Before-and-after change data
━━━━

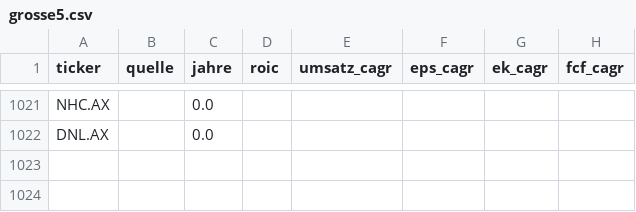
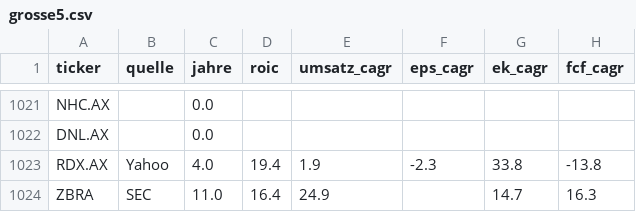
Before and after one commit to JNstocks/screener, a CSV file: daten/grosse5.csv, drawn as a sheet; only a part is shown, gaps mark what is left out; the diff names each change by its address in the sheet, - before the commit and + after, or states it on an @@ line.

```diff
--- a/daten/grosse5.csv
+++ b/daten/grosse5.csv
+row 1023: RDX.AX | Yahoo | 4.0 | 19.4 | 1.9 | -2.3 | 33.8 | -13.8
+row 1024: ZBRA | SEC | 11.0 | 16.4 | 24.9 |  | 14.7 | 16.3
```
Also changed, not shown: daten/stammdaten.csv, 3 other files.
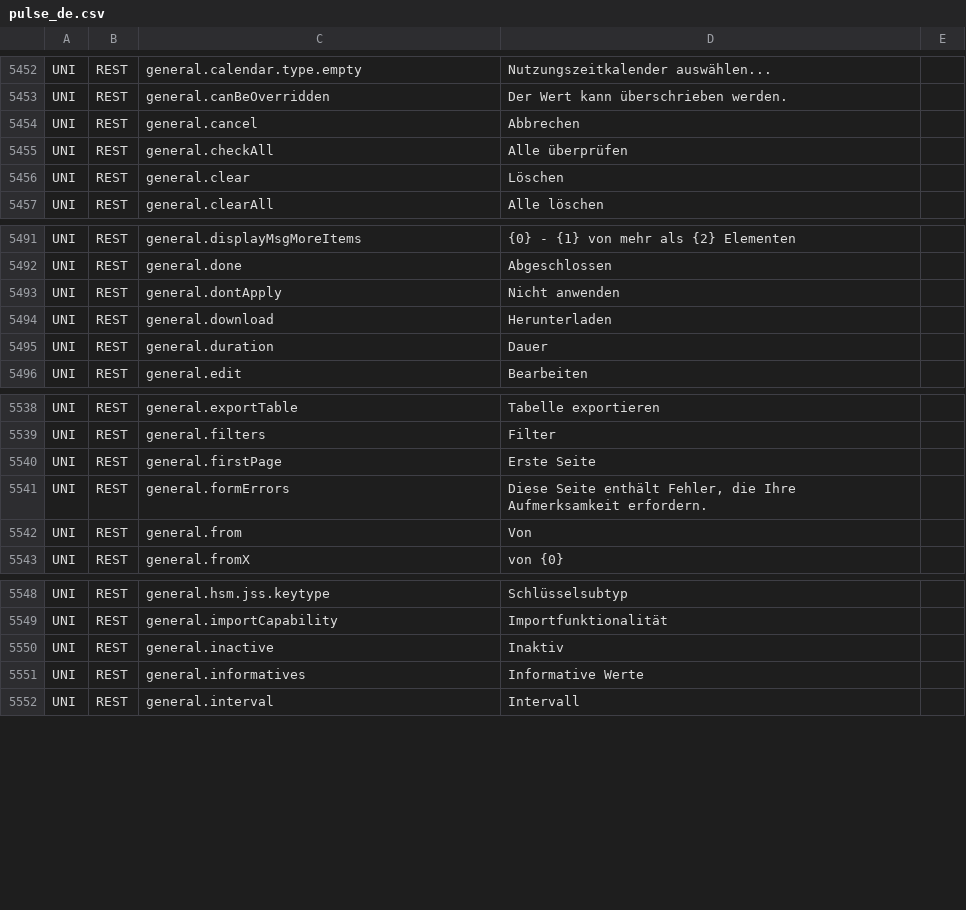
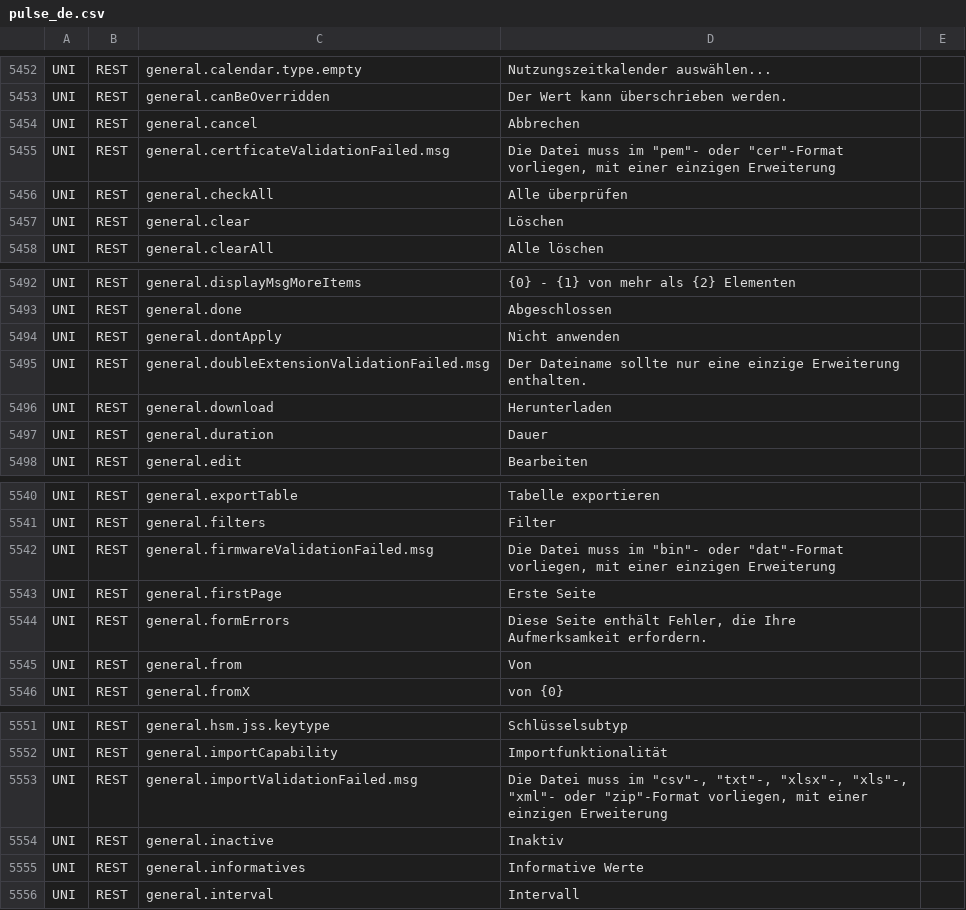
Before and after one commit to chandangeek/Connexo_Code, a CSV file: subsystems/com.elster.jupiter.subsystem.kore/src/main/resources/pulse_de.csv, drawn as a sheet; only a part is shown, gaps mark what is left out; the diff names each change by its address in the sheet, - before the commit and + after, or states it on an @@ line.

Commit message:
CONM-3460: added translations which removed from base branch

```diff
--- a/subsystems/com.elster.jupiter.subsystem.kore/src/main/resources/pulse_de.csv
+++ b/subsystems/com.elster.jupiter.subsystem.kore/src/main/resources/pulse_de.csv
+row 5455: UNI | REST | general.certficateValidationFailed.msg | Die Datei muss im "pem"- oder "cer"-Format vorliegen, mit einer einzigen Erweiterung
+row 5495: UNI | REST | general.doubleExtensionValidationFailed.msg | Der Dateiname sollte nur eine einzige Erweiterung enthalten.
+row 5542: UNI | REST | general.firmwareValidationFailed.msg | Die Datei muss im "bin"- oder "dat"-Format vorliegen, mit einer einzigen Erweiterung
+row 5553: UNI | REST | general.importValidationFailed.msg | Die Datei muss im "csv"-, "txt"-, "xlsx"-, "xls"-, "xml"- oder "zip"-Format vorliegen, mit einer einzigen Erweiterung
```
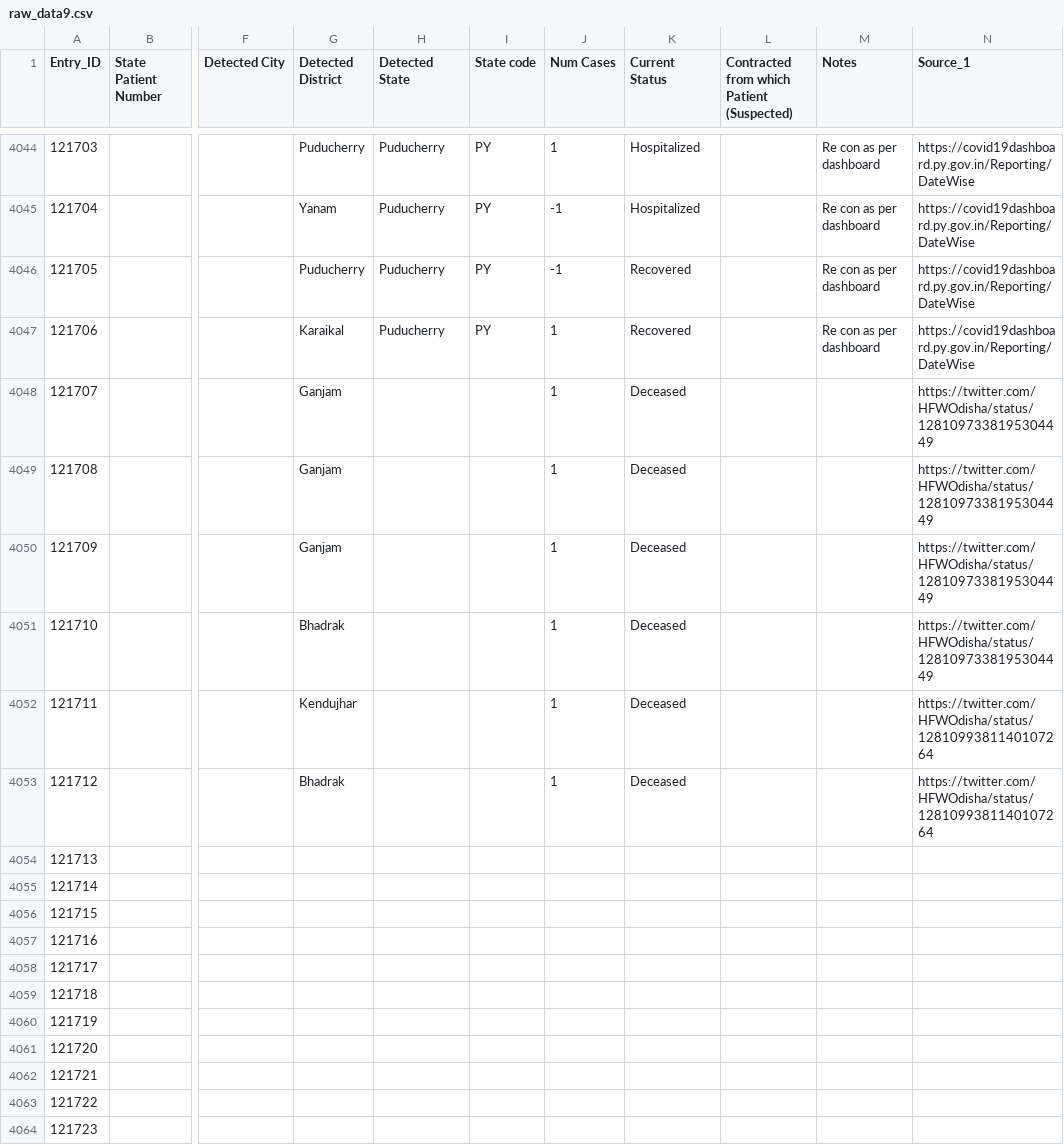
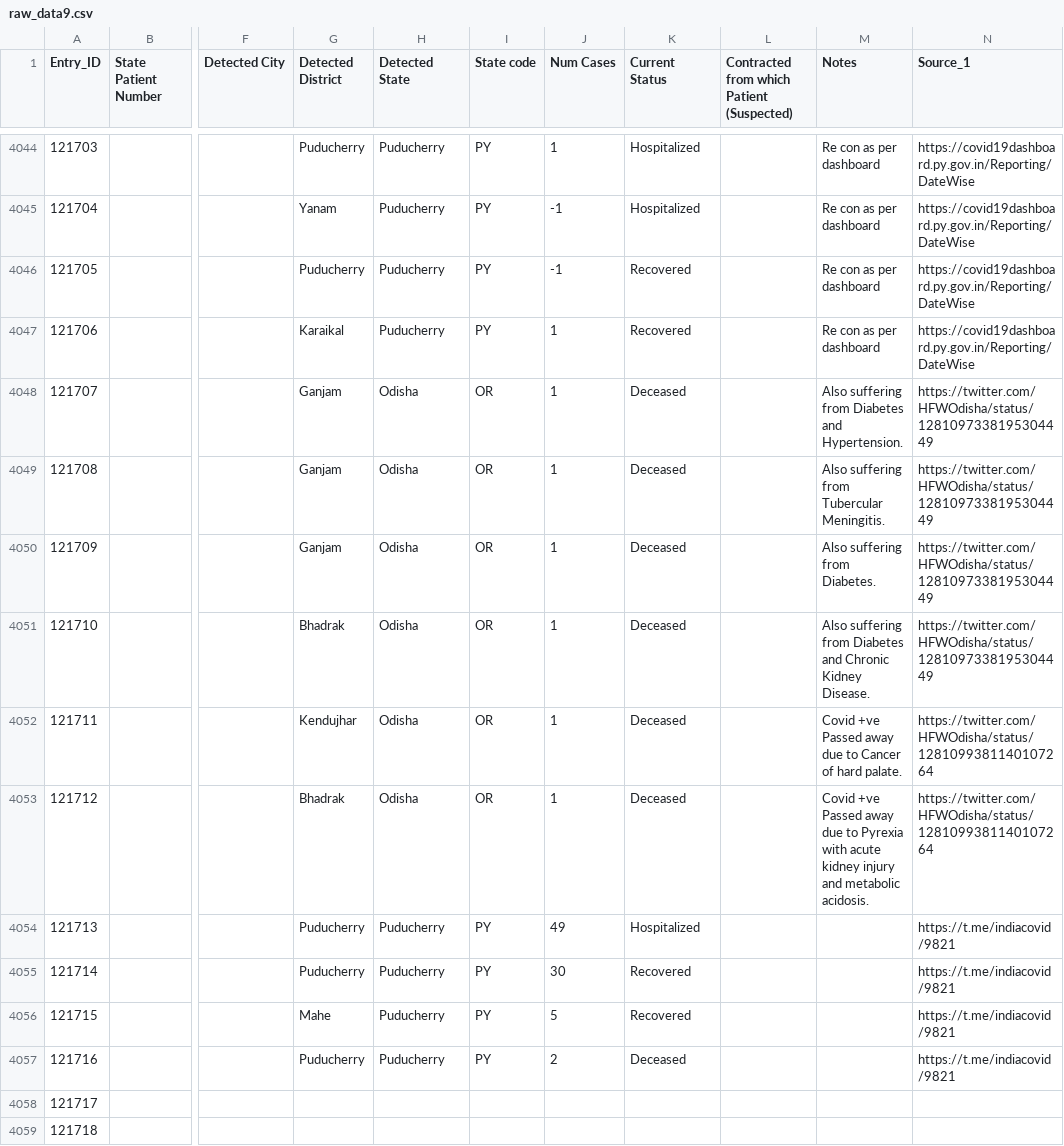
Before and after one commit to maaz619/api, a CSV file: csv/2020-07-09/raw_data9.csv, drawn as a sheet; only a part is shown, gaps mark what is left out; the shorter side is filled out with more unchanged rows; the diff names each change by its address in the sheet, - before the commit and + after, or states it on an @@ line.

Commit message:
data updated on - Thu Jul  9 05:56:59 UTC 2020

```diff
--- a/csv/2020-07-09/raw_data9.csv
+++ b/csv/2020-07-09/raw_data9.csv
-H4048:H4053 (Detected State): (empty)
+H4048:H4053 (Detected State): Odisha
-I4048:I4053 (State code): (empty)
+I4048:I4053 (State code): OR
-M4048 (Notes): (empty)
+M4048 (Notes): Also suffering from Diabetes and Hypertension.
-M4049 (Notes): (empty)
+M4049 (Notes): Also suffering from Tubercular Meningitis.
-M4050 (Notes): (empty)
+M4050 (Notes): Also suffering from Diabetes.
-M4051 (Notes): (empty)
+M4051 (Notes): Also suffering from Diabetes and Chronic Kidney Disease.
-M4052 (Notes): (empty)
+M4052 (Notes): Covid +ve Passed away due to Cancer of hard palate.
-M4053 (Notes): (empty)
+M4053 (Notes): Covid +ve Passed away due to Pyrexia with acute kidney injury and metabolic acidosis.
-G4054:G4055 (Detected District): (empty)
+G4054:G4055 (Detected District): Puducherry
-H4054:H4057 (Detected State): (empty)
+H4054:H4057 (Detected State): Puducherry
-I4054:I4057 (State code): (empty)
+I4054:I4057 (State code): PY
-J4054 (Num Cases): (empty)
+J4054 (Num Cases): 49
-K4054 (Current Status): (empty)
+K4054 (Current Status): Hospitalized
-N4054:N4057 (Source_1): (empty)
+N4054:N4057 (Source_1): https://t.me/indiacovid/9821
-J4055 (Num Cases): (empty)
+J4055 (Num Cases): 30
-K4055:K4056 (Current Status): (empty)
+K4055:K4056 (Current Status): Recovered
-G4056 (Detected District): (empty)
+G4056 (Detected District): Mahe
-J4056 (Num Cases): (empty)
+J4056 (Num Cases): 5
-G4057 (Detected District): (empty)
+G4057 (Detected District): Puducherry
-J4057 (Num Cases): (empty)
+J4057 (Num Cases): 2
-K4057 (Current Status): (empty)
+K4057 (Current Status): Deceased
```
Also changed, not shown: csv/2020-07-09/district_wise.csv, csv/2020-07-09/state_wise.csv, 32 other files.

━━━━

**Work instruction**
Every line above gets copied exactly; none of the pictures do.

**Solution to the problem**
Before and after one commit to JNstocks/screener, a CSV file: daten/grosse5.csv, drawn as a sheet; only a part is shown, gaps mark what is left out; the diff names each change by its address in the sheet, - before the commit and + after, or states it on an @@ line.

```diff
--- a/daten/grosse5.csv
+++ b/daten/grosse5.csv
+row 1023: RDX.AX | Yahoo | 4.0 | 19.4 | 1.9 | -2.3 | 33.8 | -13.8
+row 1024: ZBRA | SEC | 11.0 | 16.4 | 24.9 |  | 14.7 | 16.3
```
Also changed, not shown: daten/stammdaten.csv, 3 other files.
Before and after one commit to chandangeek/Connexo_Code, a CSV file: subsystems/com.elster.jupiter.subsystem.kore/src/main/resources/pulse_de.csv, drawn as a sheet; only a part is shown, gaps mark what is left out; the diff names each change by its address in the sheet, - before the commit and + after, or states it on an @@ line.

Commit message:
CONM-3460: added translations which removed from base branch

```diff
--- a/subsystems/com.elster.jupiter.subsystem.kore/src/main/resources/pulse_de.csv
+++ b/subsystems/com.elster.jupiter.subsystem.kore/src/main/resources/pulse_de.csv
+row 5455: UNI | REST | general.certficateValidationFailed.msg | Die Datei muss im "pem"- oder "cer"-Format vorliegen, mit einer einzigen Erweiterung
+row 5495: UNI | REST | general.doubleExtensionValidationFailed.msg | Der Dateiname sollte nur eine einzige Erweiterung enthalten.
+row 5542: UNI | REST | general.firmwareValidationFailed.msg | Die Datei muss im "bin"- oder "dat"-Format vorliegen, mit einer einzigen Erweiterung
+row 5553: UNI | REST | general.importValidationFailed.msg | Die Datei muss im "csv"-, "txt"-, "xlsx"-, "xls"-, "xml"- oder "zip"-Format vorliegen, mit einer einzigen Erweiterung
```
Before and after one commit to maaz619/api, a CSV file: csv/2020-07-09/raw_data9.csv, drawn as a sheet; only a part is shown, gaps mark what is left out; the shorter side is filled out with more unchanged rows; the diff names each change by its address in the sheet, - before the commit and + after, or states it on an @@ line.

Commit message:
data updated on - Thu Jul  9 05:56:59 UTC 2020

```diff
--- a/csv/2020-07-09/raw_data9.csv
+++ b/csv/2020-07-09/raw_data9.csv
-H4048:H4053 (Detected State): (empty)
+H4048:H4053 (Detected State): Odisha
-I4048:I4053 (State code): (empty)
+I4048:I4053 (State code): OR
-M4048 (Notes): (empty)
+M4048 (Notes): Also suffering from Diabetes and Hypertension.
-M4049 (Notes): (empty)
+M4049 (Notes): Also suffering from Tubercular Meningitis.
-M4050 (Notes): (empty)
+M4050 (Notes): Also suffering from Diabetes.
-M4051 (Notes): (empty)
+M4051 (Notes): Also suffering from Diabetes and Chronic Kidney Disease.
-M4052 (Notes): (empty)
+M4052 (Notes): Covid +ve Passed away due to Cancer of hard palate.
-M4053 (Notes): (empty)
+M4053 (Notes): Covid +ve Passed away due to Pyrexia with acute kidney injury and metabolic acidosis.
-G4054:G4055 (Detected District): (empty)
+G4054:G4055 (Detected District): Puducherry
-H4054:H4057 (Detected State): (empty)
+H4054:H4057 (Detected State): Puducherry
-I4054:I4057 (State code): (empty)
+I4054:I4057 (State code): PY
-J4054 (Num Cases): (empty)
+J4054 (Num Cases): 49
-K4054 (Current Status): (empty)
+K4054 (Current Status): Hospitalized
-N4054:N4057 (Source_1): (empty)
+N4054:N4057 (Source_1): https://t.me/indiacovid/9821
-J4055 (Num Cases): (empty)
+J4055 (Num Cases): 30
-K4055:K4056 (Current Status): (empty)
+K4055:K4056 (Current Status): Recovered
-G4056 (Detected District): (empty)
+G4056 (Detected District): Mahe
-J4056 (Num Cases): (empty)
+J4056 (Num Cases): 5
-G4057 (Detected District): (empty)
+G4057 (Detected District): Puducherry
-J4057 (Num Cases): (empty)
+J4057 (Num Cases): 2
-K4057 (Current Status): (empty)
+K4057 (Current Status): Deceased
```
Also changed, not shown: csv/2020-07-09/district_wise.csv, csv/2020-07-09/state_wise.csv, 32 other files.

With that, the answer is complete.